WORK TO COMPLETE: Please repeat every entry that follows, keeping each one exactly the same.
(LISTED RECORDS begins)
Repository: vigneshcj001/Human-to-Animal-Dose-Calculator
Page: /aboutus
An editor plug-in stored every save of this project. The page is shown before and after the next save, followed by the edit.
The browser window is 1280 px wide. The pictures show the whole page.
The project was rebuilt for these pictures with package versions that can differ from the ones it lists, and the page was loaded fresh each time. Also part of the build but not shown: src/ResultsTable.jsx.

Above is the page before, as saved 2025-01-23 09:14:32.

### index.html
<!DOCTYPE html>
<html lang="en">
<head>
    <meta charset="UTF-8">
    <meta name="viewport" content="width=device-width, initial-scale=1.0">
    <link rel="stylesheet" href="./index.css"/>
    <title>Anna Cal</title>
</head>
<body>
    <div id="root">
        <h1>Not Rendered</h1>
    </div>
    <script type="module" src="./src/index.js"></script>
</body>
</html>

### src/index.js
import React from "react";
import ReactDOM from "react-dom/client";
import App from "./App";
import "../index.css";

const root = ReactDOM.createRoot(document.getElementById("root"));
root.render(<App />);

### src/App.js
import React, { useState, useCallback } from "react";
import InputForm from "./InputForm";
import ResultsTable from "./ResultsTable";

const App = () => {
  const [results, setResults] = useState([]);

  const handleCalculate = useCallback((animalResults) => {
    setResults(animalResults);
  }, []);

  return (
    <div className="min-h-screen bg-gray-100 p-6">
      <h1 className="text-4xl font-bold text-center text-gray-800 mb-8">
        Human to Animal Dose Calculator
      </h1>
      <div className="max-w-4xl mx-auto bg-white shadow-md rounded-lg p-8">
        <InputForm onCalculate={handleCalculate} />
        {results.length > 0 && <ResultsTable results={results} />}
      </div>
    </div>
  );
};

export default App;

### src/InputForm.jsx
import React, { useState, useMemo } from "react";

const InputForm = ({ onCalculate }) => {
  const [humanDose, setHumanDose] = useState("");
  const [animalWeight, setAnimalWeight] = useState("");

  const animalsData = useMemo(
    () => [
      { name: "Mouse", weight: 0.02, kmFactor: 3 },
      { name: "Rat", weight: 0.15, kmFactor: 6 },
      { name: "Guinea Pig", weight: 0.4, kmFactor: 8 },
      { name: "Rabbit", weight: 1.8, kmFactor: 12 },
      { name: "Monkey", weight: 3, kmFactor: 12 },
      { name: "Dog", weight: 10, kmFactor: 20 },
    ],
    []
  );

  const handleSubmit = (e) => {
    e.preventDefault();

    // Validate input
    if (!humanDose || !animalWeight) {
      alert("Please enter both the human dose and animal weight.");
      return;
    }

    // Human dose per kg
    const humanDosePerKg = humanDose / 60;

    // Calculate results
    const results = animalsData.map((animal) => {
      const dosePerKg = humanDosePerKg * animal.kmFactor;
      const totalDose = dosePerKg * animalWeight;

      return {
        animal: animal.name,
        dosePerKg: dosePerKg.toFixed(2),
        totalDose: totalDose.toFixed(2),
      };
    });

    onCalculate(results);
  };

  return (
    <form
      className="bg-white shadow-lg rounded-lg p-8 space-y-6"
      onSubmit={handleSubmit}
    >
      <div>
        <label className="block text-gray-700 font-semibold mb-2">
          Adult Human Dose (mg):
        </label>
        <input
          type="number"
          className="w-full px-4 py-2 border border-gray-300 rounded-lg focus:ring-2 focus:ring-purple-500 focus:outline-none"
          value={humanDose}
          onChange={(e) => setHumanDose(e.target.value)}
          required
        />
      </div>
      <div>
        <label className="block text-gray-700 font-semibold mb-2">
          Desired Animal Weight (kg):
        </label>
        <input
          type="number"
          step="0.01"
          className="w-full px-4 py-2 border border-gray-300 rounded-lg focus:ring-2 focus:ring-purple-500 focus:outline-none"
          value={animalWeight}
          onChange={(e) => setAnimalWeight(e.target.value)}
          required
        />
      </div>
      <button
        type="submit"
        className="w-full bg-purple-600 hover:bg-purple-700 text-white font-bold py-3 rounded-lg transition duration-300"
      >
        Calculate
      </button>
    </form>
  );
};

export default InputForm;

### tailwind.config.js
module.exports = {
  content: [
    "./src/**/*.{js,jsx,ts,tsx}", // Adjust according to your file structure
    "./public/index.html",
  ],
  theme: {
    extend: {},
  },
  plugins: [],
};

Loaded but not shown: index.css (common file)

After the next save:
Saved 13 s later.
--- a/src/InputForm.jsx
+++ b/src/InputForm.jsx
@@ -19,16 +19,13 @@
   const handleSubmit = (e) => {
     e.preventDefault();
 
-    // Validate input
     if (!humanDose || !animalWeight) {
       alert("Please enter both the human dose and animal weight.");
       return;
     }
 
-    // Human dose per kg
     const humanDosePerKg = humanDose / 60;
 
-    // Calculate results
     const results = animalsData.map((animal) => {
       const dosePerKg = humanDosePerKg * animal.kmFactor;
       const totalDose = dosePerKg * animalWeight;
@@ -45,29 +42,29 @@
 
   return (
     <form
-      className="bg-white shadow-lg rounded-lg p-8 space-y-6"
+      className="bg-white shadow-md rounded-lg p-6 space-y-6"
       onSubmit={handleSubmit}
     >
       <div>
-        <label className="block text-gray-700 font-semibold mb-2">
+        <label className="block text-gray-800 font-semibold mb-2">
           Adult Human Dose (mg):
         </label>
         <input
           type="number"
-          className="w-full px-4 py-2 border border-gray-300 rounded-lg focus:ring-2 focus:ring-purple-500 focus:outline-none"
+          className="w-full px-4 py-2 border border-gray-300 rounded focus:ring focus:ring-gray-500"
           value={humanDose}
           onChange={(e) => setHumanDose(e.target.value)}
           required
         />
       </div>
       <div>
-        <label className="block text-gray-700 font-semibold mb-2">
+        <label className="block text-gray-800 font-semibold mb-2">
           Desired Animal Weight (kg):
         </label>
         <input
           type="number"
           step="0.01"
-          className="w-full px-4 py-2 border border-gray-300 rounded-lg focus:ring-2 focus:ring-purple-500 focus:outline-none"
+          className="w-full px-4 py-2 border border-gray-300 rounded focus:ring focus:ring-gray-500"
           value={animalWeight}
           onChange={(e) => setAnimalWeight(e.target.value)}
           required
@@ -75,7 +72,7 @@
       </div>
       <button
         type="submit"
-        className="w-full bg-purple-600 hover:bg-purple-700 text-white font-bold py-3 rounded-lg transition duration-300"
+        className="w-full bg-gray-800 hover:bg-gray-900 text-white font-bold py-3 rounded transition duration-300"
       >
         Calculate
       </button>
(LISTED RECORDS ends)
ANSWER TO THIS EXERCISE:
Repository: vigneshcj001/Human-to-Animal-Dose-Calculator
Page: /aboutus
An editor plug-in stored every save of this project. The page is shown before and after the next save, followed by the edit.
The browser window is 1280 px wide. The pictures show the whole page.
The project was rebuilt for these pictures with package versions that can differ from the ones it lists, and the page was loaded fresh each time. Also part of the build but not shown: src/ResultsTable.jsx.

Above is the page before, as saved 2025-01-23 09:14:32.

### index.html
<!DOCTYPE html>
<html lang="en">
<head>
    <meta charset="UTF-8">
    <meta name="viewport" content="width=device-width, initial-scale=1.0">
    <link rel="stylesheet" href="./index.css"/>
    <title>Anna Cal</title>
</head>
<body>
    <div id="root">
        <h1>Not Rendered</h1>
    </div>
    <script type="module" src="./src/index.js"></script>
</body>
</html>

### src/index.js
import React from "react";
import ReactDOM from "react-dom/client";
import App from "./App";
import "../index.css";

const root = ReactDOM.createRoot(document.getElementById("root"));
root.render(<App />);

### src/App.js
import React, { useState, useCallback } from "react";
import InputForm from "./InputForm";
import ResultsTable from "./ResultsTable";

const App = () => {
  const [results, setResults] = useState([]);

  const handleCalculate = useCallback((animalResults) => {
    setResults(animalResults);
  }, []);

  return (
    <div className="min-h-screen bg-gray-100 p-6">
      <h1 className="text-4xl font-bold text-center text-gray-800 mb-8">
        Human to Animal Dose Calculator
      </h1>
      <div className="max-w-4xl mx-auto bg-white shadow-md rounded-lg p-8">
        <InputForm onCalculate={handleCalculate} />
        {results.length > 0 && <ResultsTable results={results} />}
      </div>
    </div>
  );
};

export default App;

### src/InputForm.jsx
import React, { useState, useMemo } from "react";

const InputForm = ({ onCalculate }) => {
  const [humanDose, setHumanDose] = useState("");
  const [animalWeight, setAnimalWeight] = useState("");

  const animalsData = useMemo(
    () => [
      { name: "Mouse", weight: 0.02, kmFactor: 3 },
      { name: "Rat", weight: 0.15, kmFactor: 6 },
      { name: "Guinea Pig", weight: 0.4, kmFactor: 8 },
      { name: "Rabbit", weight: 1.8, kmFactor: 12 },
      { name: "Monkey", weight: 3, kmFactor: 12 },
      { name: "Dog", weight: 10, kmFactor: 20 },
    ],
    []
  );

  const handleSubmit = (e) => {
    e.preventDefault();

    // Validate input
    if (!humanDose || !animalWeight) {
      alert("Please enter both the human dose and animal weight.");
      return;
    }

    // Human dose per kg
    const humanDosePerKg = humanDose / 60;

    // Calculate results
    const results = animalsData.map((animal) => {
      const dosePerKg = humanDosePerKg * animal.kmFactor;
      const totalDose = dosePerKg * animalWeight;

      return {
        animal: animal.name,
        dosePerKg: dosePerKg.toFixed(2),
        totalDose: totalDose.toFixed(2),
      };
    });

    onCalculate(results);
  };

  return (
    <form
      className="bg-white shadow-lg rounded-lg p-8 space-y-6"
      onSubmit={handleSubmit}
    >
      <div>
        <label className="block text-gray-700 font-semibold mb-2">
          Adult Human Dose (mg):
        </label>
        <input
          type="number"
          className="w-full px-4 py-2 border border-gray-300 rounded-lg focus:ring-2 focus:ring-purple-500 focus:outline-none"
          value={humanDose}
          onChange={(e) => setHumanDose(e.target.value)}
          required
        />
      </div>
      <div>
        <label className="block text-gray-700 font-semibold mb-2">
          Desired Animal Weight (kg):
        </label>
        <input
          type="number"
          step="0.01"
          className="w-full px-4 py-2 border border-gray-300 rounded-lg focus:ring-2 focus:ring-purple-500 focus:outline-none"
          value={animalWeight}
          onChange={(e) => setAnimalWeight(e.target.value)}
          required
        />
      </div>
      <button
        type="submit"
        className="w-full bg-purple-600 hover:bg-purple-700 text-white font-bold py-3 rounded-lg transition duration-300"
      >
        Calculate
      </button>
    </form>
  );
};

export default InputForm;

### tailwind.config.js
module.exports = {
  content: [
    "./src/**/*.{js,jsx,ts,tsx}", // Adjust according to your file structure
    "./public/index.html",
  ],
  theme: {
    extend: {},
  },
  plugins: [],
};

Loaded but not shown: index.css (common file)

After the next save:
Saved 13 s later.
--- a/src/InputForm.jsx
+++ b/src/InputForm.jsx
@@ -19,16 +19,13 @@
   const handleSubmit = (e) => {
     e.preventDefault();
 
-    // Validate input
     if (!humanDose || !animalWeight) {
       alert("Please enter both the human dose and animal weight.");
       return;
     }
 
-    // Human dose per kg
     const humanDosePerKg = humanDose / 60;
 
-    // Calculate results
     const results = animalsData.map((animal) => {
       const dosePerKg = humanDosePerKg * animal.kmFactor;
       const totalDose = dosePerKg * animalWeight;
@@ -45,29 +42,29 @@
 
   return (
     <form
-      className="bg-white shadow-lg rounded-lg p-8 space-y-6"
+      className="bg-white shadow-md rounded-lg p-6 space-y-6"
       onSubmit={handleSubmit}
     >
       <div>
-        <label className="block text-gray-700 font-semibold mb-2">
+        <label className="block text-gray-800 font-semibold mb-2">
           Adult Human Dose (mg):
         </label>
         <input
           type="number"
-          className="w-full px-4 py-2 border border-gray-300 rounded-lg focus:ring-2 focus:ring-purple-500 focus:outline-none"
+          className="w-full px-4 py-2 border border-gray-300 rounded focus:ring focus:ring-gray-500"
           value={humanDose}
           onChange={(e) => setHumanDose(e.target.value)}
           required
         />
       </div>
       <div>
-        <label className="block text-gray-700 font-semibold mb-2">
+        <label className="block text-gray-800 font-semibold mb-2">
           Desired Animal Weight (kg):
         </label>
         <input
           type="number"
           step="0.01"
-          className="w-full px-4 py-2 border border-gray-300 rounded-lg focus:ring-2 focus:ring-purple-500 focus:outline-none"
+          className="w-full px-4 py-2 border border-gray-300 rounded focus:ring focus:ring-gray-500"
           value={animalWeight}
           onChange={(e) => setAnimalWeight(e.target.value)}
           required
@@ -75,7 +72,7 @@
       </div>
       <button
         type="submit"
-        className="w-full bg-purple-600 hover:bg-purple-700 text-white font-bold py-3 rounded-lg transition duration-300"
+        className="w-full bg-gray-800 hover:bg-gray-900 text-white font-bold py-3 rounded transition duration-300"
       >
         Calculate
       </button>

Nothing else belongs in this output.